Dizzy: the life and times of John Birks Gillespie by Donald L. Maggin
John Birks Gillespie, born in 1918, decided on a career in music when he was ten years old. It was that or pick cotton, and he wasn’t very good at that. Gillespie went on to become one of the great jazz trumpeters, influential in the creation of both Bebop and Afro-Cuban jazz styles, becoming jazz’s senior statesman after the death of Louis Armstrong and eventually dying in early 1993 (of pancreatic cancer).
The book is well-written and well-documented, drawing on the author’s own interviews with Gillespie and on other biographies. It’s marred slightly by Maggin’s apparent contempt for other forms of music than Jazz–but only slightly.
Recommended for Jazz fans and biography fans.
Farley: the life of Farley Mowat by James King
This book dates from 2002, which makes it rather inconclusive (at the time, Mowat was still alive and the book’s ending reflects that). It’s also surprisingly brief, considering it covers a life of, at the time, 8 decades. Entire years can go by in a paragraph (I actually understand and approve of this; sometimes nothing happens for a long time. You would probably have to pad things pretty badly to get my own almost-50-years into 25 pages).

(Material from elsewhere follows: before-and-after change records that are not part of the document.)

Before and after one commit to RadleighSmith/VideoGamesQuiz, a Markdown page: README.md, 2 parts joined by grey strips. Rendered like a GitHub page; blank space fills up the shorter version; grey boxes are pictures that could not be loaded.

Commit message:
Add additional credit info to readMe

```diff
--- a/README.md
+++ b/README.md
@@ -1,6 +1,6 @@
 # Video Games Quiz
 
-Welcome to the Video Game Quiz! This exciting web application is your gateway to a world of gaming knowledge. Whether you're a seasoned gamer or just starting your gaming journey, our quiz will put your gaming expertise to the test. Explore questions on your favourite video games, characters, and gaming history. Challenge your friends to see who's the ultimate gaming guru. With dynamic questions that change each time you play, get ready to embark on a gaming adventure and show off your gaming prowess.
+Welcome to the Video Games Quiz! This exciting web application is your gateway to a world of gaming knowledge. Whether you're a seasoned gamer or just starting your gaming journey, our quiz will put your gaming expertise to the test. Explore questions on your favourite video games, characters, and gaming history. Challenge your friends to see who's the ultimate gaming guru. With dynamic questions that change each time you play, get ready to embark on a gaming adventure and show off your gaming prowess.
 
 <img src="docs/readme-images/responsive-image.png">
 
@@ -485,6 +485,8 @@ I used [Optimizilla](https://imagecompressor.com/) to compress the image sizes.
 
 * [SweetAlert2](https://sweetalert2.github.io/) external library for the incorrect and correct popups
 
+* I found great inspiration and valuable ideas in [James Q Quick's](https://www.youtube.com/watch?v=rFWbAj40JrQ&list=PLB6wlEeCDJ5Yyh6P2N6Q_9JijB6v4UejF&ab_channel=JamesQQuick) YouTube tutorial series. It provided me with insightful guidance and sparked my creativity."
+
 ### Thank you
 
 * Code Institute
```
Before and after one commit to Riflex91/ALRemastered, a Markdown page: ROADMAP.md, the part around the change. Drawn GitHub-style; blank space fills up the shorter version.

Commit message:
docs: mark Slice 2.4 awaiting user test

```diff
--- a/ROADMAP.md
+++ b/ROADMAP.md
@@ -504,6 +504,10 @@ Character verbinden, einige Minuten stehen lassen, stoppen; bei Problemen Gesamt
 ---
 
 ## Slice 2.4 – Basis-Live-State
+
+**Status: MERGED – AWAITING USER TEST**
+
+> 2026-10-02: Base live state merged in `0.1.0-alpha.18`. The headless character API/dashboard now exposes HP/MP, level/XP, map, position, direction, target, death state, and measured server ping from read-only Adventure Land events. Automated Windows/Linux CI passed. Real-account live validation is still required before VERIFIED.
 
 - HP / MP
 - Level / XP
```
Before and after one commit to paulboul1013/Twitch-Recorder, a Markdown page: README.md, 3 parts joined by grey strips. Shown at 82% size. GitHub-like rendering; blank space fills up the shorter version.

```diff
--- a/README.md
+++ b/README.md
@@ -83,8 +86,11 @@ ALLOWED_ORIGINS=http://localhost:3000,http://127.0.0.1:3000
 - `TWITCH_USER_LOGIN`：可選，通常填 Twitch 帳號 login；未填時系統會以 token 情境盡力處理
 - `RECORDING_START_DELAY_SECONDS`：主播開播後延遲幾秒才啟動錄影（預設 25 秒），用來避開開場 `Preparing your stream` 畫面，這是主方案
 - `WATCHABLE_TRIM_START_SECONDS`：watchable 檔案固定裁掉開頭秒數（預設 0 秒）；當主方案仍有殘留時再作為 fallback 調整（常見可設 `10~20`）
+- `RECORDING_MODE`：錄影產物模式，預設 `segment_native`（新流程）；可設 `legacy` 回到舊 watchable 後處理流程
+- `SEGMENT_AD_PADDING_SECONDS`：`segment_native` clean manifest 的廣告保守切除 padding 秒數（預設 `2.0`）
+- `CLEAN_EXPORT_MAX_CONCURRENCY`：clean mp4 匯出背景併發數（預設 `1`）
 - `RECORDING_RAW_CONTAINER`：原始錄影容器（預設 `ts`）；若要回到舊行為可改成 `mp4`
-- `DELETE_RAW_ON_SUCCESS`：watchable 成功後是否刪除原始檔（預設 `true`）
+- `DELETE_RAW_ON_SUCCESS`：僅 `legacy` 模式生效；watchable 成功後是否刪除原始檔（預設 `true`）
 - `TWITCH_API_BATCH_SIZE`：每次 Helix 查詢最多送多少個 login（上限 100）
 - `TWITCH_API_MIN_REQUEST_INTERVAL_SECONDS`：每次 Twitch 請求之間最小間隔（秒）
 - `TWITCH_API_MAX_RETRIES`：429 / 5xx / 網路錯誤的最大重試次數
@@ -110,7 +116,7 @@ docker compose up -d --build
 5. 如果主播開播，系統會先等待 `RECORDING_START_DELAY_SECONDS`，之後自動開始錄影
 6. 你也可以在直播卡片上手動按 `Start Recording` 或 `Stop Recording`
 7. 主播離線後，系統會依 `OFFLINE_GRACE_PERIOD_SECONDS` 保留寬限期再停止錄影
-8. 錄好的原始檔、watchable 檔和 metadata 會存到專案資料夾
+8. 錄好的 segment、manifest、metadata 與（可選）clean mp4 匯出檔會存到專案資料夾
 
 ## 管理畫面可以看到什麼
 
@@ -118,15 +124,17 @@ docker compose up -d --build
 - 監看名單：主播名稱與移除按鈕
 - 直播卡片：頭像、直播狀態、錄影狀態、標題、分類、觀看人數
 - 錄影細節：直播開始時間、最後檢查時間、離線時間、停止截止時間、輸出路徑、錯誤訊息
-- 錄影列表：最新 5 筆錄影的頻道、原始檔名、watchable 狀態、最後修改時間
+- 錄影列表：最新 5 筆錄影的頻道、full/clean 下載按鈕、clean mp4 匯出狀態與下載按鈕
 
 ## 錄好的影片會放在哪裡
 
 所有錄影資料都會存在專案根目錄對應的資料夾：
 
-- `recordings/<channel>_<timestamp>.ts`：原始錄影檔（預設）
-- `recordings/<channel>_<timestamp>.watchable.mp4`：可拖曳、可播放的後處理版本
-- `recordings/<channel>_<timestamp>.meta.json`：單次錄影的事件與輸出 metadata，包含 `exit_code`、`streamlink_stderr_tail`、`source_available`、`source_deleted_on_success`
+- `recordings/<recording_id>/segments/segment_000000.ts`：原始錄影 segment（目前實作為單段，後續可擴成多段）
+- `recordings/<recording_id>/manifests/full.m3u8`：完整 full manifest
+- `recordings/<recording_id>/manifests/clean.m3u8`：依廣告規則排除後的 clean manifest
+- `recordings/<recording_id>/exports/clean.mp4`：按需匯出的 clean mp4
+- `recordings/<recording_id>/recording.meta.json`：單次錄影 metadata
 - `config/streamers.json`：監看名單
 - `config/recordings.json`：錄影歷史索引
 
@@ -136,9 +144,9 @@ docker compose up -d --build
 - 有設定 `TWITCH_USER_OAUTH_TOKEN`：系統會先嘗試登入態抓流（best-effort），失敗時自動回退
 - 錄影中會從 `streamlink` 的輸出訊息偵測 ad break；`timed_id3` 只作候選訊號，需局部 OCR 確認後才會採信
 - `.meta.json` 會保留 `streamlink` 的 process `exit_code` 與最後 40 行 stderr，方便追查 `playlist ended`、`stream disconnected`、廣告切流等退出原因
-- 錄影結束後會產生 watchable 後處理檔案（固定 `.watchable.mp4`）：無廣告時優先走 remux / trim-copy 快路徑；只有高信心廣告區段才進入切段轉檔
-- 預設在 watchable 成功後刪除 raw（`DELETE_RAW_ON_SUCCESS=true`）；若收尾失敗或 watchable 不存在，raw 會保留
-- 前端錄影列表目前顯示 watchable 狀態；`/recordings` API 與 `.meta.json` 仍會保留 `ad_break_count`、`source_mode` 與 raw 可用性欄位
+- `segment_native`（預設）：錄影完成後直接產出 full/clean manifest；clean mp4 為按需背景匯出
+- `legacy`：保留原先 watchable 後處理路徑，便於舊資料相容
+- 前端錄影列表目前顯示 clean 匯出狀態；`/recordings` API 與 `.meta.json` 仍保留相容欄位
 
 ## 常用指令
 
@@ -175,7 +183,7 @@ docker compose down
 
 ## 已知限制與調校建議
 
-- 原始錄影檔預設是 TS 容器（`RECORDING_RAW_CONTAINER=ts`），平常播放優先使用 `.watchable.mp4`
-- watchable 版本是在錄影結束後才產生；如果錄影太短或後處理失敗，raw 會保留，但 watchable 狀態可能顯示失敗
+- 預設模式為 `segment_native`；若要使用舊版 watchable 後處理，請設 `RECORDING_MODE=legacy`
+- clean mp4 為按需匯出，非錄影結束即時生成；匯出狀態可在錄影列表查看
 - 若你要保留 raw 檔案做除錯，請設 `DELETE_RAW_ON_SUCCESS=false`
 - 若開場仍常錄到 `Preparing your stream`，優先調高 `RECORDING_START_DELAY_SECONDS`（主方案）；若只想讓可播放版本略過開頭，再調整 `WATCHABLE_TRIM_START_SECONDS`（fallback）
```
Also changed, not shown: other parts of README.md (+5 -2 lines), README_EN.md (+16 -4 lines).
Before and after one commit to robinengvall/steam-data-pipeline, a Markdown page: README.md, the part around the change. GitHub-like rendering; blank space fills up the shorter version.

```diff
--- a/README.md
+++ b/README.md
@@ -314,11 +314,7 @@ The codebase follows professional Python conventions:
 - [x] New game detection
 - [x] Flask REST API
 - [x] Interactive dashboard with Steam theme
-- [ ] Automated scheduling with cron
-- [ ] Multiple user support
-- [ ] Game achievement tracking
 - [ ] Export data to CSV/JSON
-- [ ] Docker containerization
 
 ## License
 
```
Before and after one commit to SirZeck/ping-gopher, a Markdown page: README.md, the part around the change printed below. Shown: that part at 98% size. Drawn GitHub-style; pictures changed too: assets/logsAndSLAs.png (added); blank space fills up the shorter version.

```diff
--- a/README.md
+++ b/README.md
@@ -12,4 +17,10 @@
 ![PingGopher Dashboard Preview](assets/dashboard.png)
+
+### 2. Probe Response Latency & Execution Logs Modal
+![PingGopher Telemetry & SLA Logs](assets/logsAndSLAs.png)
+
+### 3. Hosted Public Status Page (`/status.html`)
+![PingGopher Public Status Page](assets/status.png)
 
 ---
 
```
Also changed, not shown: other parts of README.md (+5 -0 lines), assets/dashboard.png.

Farley Mowat, if you haven’t heard of him, was one of Canada’s best-known and alternately most-beloved and most-reviled writers. For those of you who read Urban Fantasy, his book Never Cry Wolf debunked the “alpha leader” stuff in 1963. This book is his (incomplete) biography. You should read it. And then go read his books.